Today’s News & Commentary— September 9, 2019
For the first time in decades, British Airways pilots are on strike. Pilots went on a 48-hour strike that started at midnight on Sunday over a contentious pay dispute: British Airways cut pay and pension benefits for pilots during precarious years for the airline following the financial crisis, and pilots now argue they deserve a bigger share of the airline’s newfound profits. The airline has canceled over 800 flights, affecting up to 145,000 passengers per day, throwing London flights into disarray. If the union and the airline don’t reach a deal, pilots intend to go on strike again on September 27.
Southern California grocery workers are considering starting the “largest private-sector strike since 74,000 General Motors employees walked off the job in 2007.” 47,000 workers Ralphs (a grocery chain owned by Kroger) and Albertsons are negotiating new contracts for workers at 500 stores in Southern California. Workers represented by the United Food and Commercial Workers (UFCW) will begin voting next week on whether to accept the proposed contract—and if they reject the deal, they will vote on whether to authorize a strike.

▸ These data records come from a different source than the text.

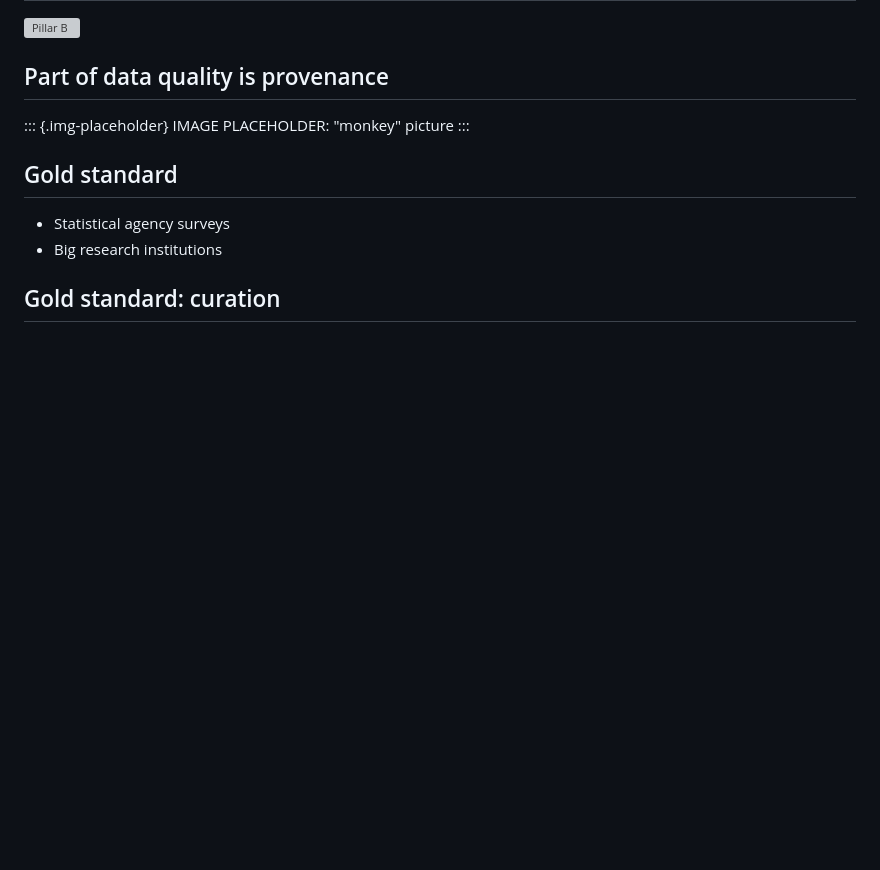
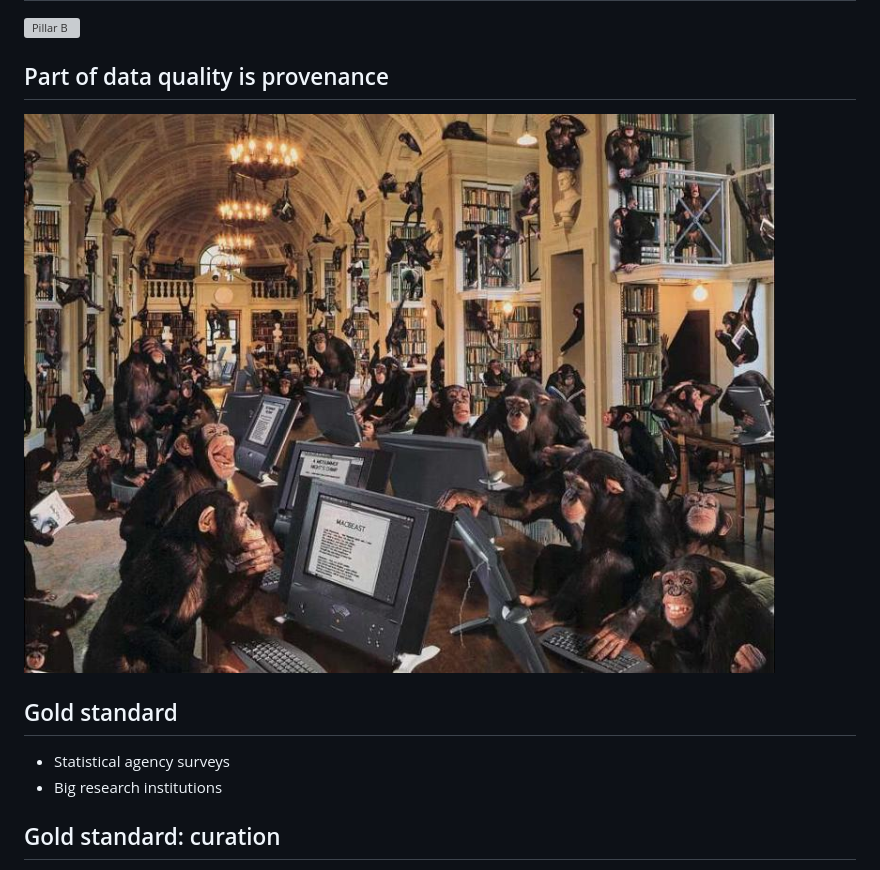
Before and after one commit to larsvilhuber/pillars-presentation, a Markdown page: presentation/30-pillar-b-intro.md, the part around the change. Rendered like a GitHub page; pictures changed too: presentation/images/monkeys.jpg (added); blank space fills up the shorter version; grey boxes are pictures that could not be loaded.

Commit message:
Add monkeys image for data-provenance slide
Co-Authored-By: Claude Sonnet 5 <noreply@anthropic.com>
Claude-Session: https://claude.ai/code/session_01DY8NMn8vLNF8RETnMxGwmu

```diff
--- a/presentation/30-pillar-b-intro.md
+++ b/presentation/30-pillar-b-intro.md
@@ -6,9 +6,7 @@
 
 ## Part of data quality is provenance
 
-::: {.img-placeholder}
-IMAGE PLACEHOLDER: "monkey" picture
-:::
+![Infinite monkeys, infinite data?](images/monkeys.jpg)
 
 ## Gold standard
 
```
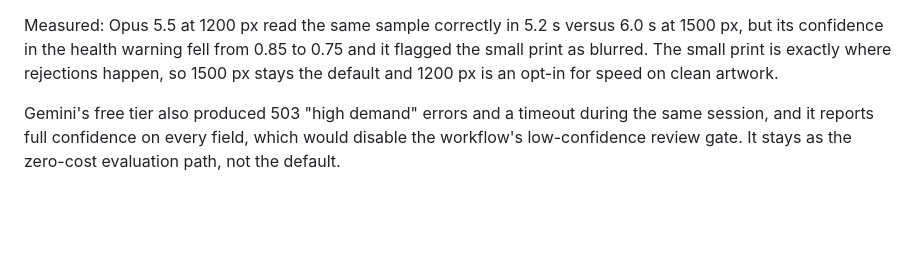
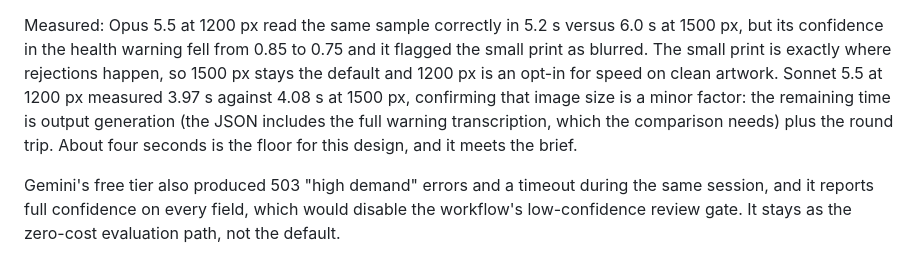
Before and after one commit to ezhucs1/ttb-takehome, a Markdown page: docs/decisions.md, the part around the change. Rendered like a GitHub page; blank space fills up the shorter version.

Commit message:
Decisions: Sonnet at 1200 px measurement; image size is a minor factor
Co-Authored-By: Claude Fable 5.1 <noreply@anthropic.com>
Claude-Session: https://claude.ai/code/session_01UaFdaeUbNmkensaSb3BZLg

```diff
--- a/docs/decisions.md
+++ b/docs/decisions.md
@@ -45,7 +45,11 @@ model, which is why the preprocessing size is configurable
 Measured: Opus 5.5 at 1200 px read the same sample correctly in 5.2 s versus 6.0 s at
 1500 px, but its confidence in the health warning fell from 0.85 to 0.75 and it flagged
 the small print as blurred. The small print is exactly where rejections happen, so 1500 px
-stays the default and 1200 px is an opt-in for speed on clean artwork.
+stays the default and 1200 px is an opt-in for speed on clean artwork. Sonnet 5.5 at
+1200 px measured 3.97 s against 4.08 s at 1500 px, confirming that image size is a minor
+factor: the remaining time is output generation (the JSON includes the full warning
+transcription, which the comparison needs) plus the round trip. About four seconds is
+the floor for this design, and it meets the brief.
 
 Gemini's free tier also produced 503 "high demand" errors and a timeout during the same
 session, and it reports full confidence on every field, which would disable the workflow's
```
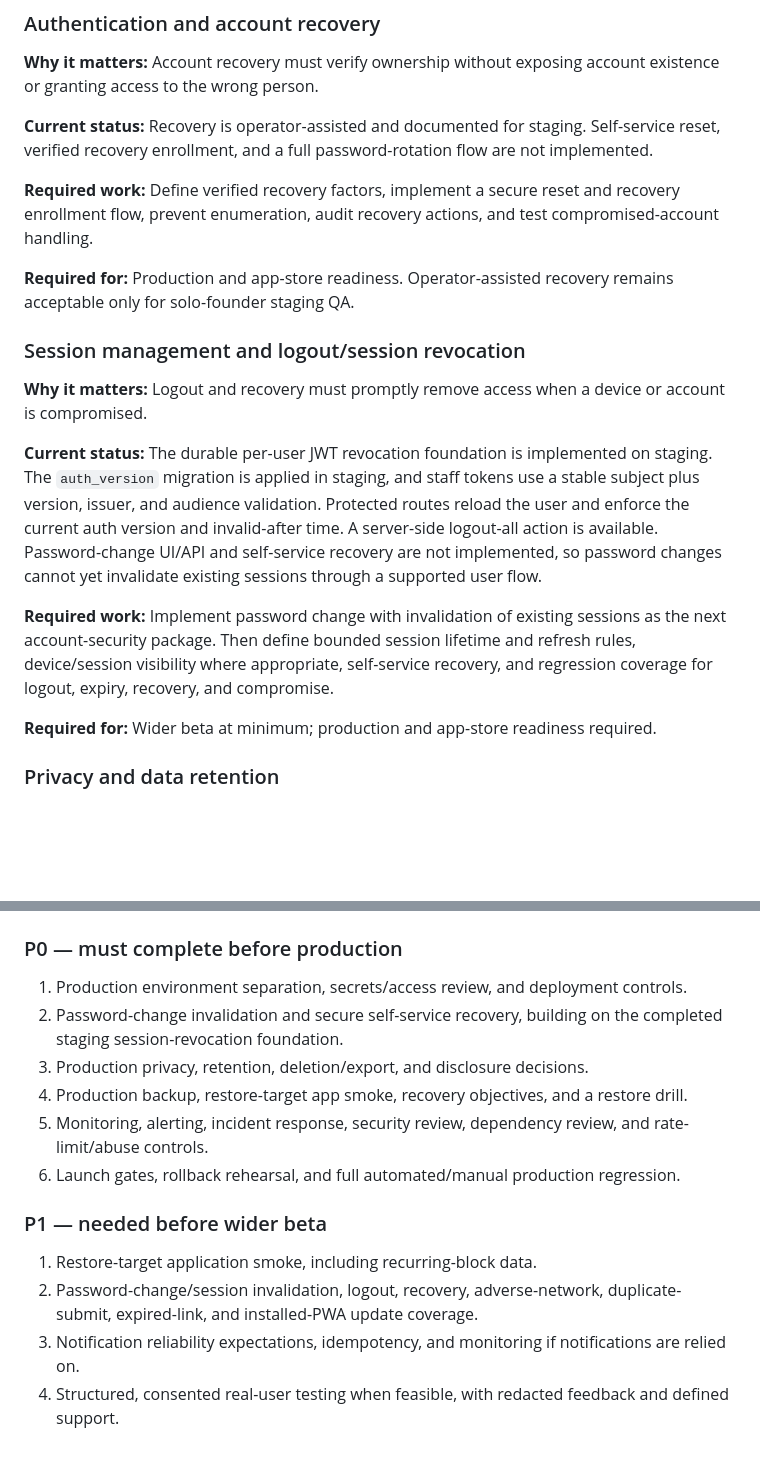
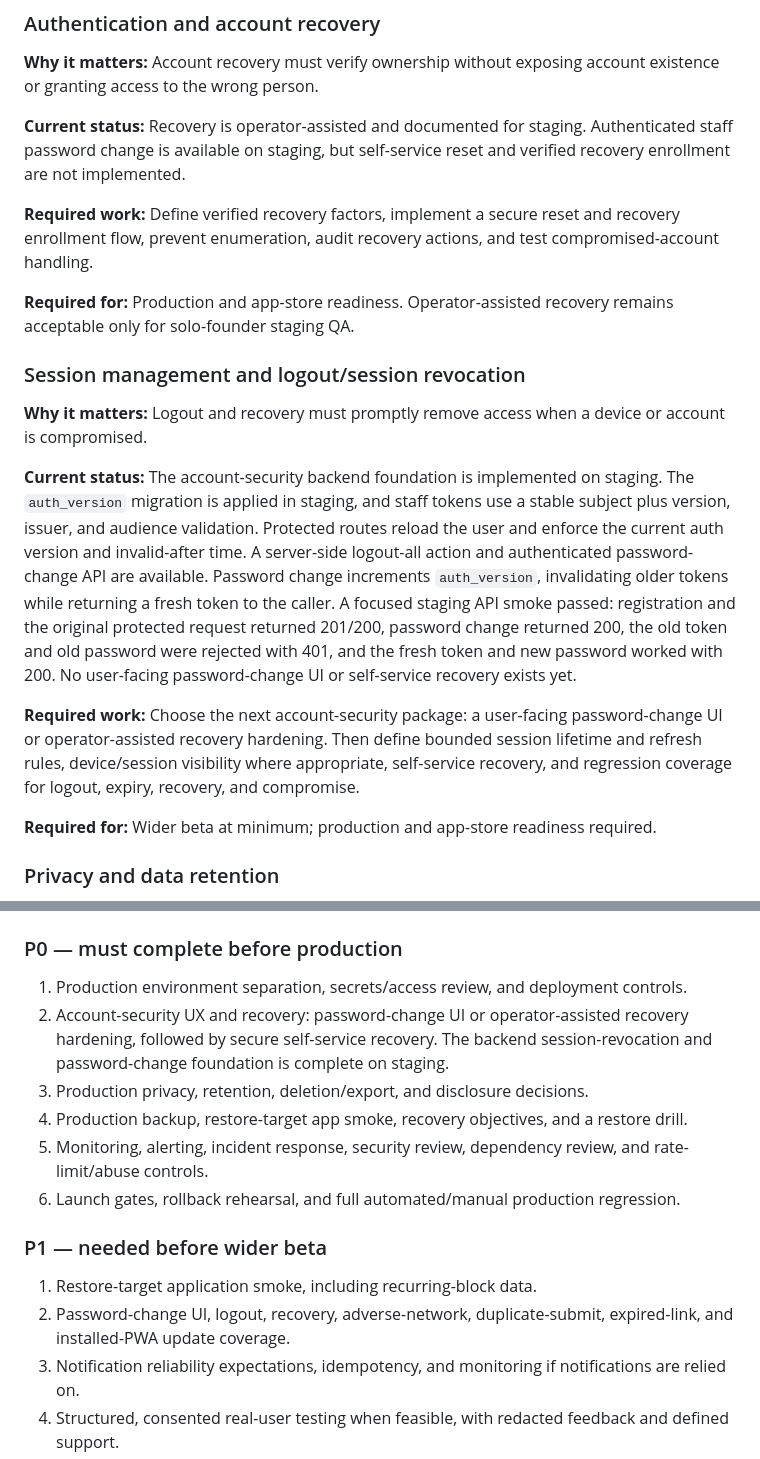
Before and after one commit to dmcgee2121/Slotzy, a Markdown page: docs/PRODUCTION_HARDENING_ROADMAP.md, 2 parts joined by grey strips. Rendered like a GitHub page; blank space fills up the shorter version.

Commit message:
Document password change staging smoke

```diff
--- a/docs/PRODUCTION_HARDENING_ROADMAP.md
+++ b/docs/PRODUCTION_HARDENING_ROADMAP.md
@@ -17,7 +17,7 @@
 
 **Why it matters:** Account recovery must verify ownership without exposing account existence or granting access to the wrong person.
 
-**Current status:** Recovery is operator-assisted and documented for staging. Self-service reset, verified recovery enrollment, and a full password-rotation flow are not implemented.
+**Current status:** Recovery is operator-assisted and documented for staging. Authenticated staff password change is available on staging, but self-service reset and verified recovery enrollment are not implemented.
 
 **Required work:** Define verified recovery factors, implement a secure reset and recovery enrollment flow, prevent enumeration, audit recovery actions, and test compromised-account handling.
 
@@ -27,9 +27,9 @@
 
 **Why it matters:** Logout and recovery must promptly remove access when a device or account is compromised.
 
-**Current status:** The durable per-user JWT revocation foundation is implemented on staging. The `auth_version` migration is applied in staging, and staff tokens use a stable subject plus version, issuer, and audience validation. Protected routes reload the user and enforce the current auth version and invalid-after time. A server-side logout-all action is available. Password-change UI/API and self-service recovery are not implemented, so password changes cannot yet invalidate existing sessions through a supported user flow.
+**Current status:** The account-security backend foundation is implemented on staging. The `auth_version` migration is applied in staging, and staff tokens use a stable subject plus version, issuer, and audience validation. Protected routes reload the user and enforce the current auth version and invalid-after time. A server-side logout-all action and authenticated password-change API are available. Password change increments `auth_version`, invalidating older tokens while returning a fresh token to the caller. A focused staging API smoke passed: registration and the original protected request returned 201/200, password change returned 200, the old token and old password were rejected with 401, and the fresh token and new password worked with 200. No user-facing password-change UI or self-service recovery exists yet.
 
-**Required work:** Implement password change with invalidation of existing sessions as the next account-security package. Then define bounded session lifetime and refresh rules, device/session visibility where appropriate, self-service recovery, and regression coverage for logout, expiry, recovery, and compromise.
+**Required work:** Choose the next account-security package: a user-facing password-change UI or operator-assisted recovery hardening. Then define bounded session lifetime and refresh rules, device/session visibility where appropriate, self-service recovery, and regression coverage for logout, expiry, recovery, and compromise.
 
 **Required for:** Wider beta at minimum; production and app-store readiness required.
 
@@ -158,7 +158,7 @@
 ### P0 — must complete before production
 
 1. Production environment separation, secrets/access review, and deployment controls.
-2. Password-change invalidation and secure self-service recovery, building on the completed staging session-revocation foundation.
+2. Account-security UX and recovery: password-change UI or operator-assisted recovery hardening, followed by secure self-service recovery. The backend session-revocation and password-change foundation is complete on staging.
 3. Production privacy, retention, deletion/export, and disclosure decisions.
 4. Production backup, restore-target app smoke, recovery objectives, and a restore drill.
 5. Monitoring, alerting, incident response, security review, dependency review, and rate-limit/abuse controls.
@@ -167,7 +167,7 @@
 ### P1 — needed before wider beta
 
 1. Restore-target application smoke, including recurring-block data.
-2. Password-change/session invalidation, logout, recovery, adverse-network, duplicate-submit, expired-link, and installed-PWA update coverage.
+2. Password-change UI, logout, recovery, adverse-network, duplicate-submit, expired-link, and installed-PWA update coverage.
 3. Notification reliability expectations, idempotency, and monitoring if notifications are relied on.
 4. Structured, consented real-user testing when feasible, with redacted feedback and defined support.
 
```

A grocery store strike would be a rare show of union power in an industry with low union density. Only 4.5% of retail workers are unionized, according to CNN—even fewer than the law 6.4% unionization rate for private-sector workers.
On the subject of organizing grocery store, Bloomberg reports that that the National Labor Relations Board just held that a Kroger supermarket didn’t violate the NLRA by calling the cops on a union organizer who was soliciting in the store’s parking lot. The decision overturns the NLRB’s 1999 Sandusky Mall decision and held that Kroger didn’t discriminate against union organizing, despite the fact that “the regularly allowed several charitable organizations to solicit on its property.”
The Cornell Institute of Labor Relations is hosting a conference this month on Labor and the U.S. Constitution, featuring leading labor law scholars and organizers from across the country to think creatively “about the U.S. Constitution as a source of workers’ rights.” The conference followsJanus and Epic Systems, two devastating decisions for workers’ rights issued last year.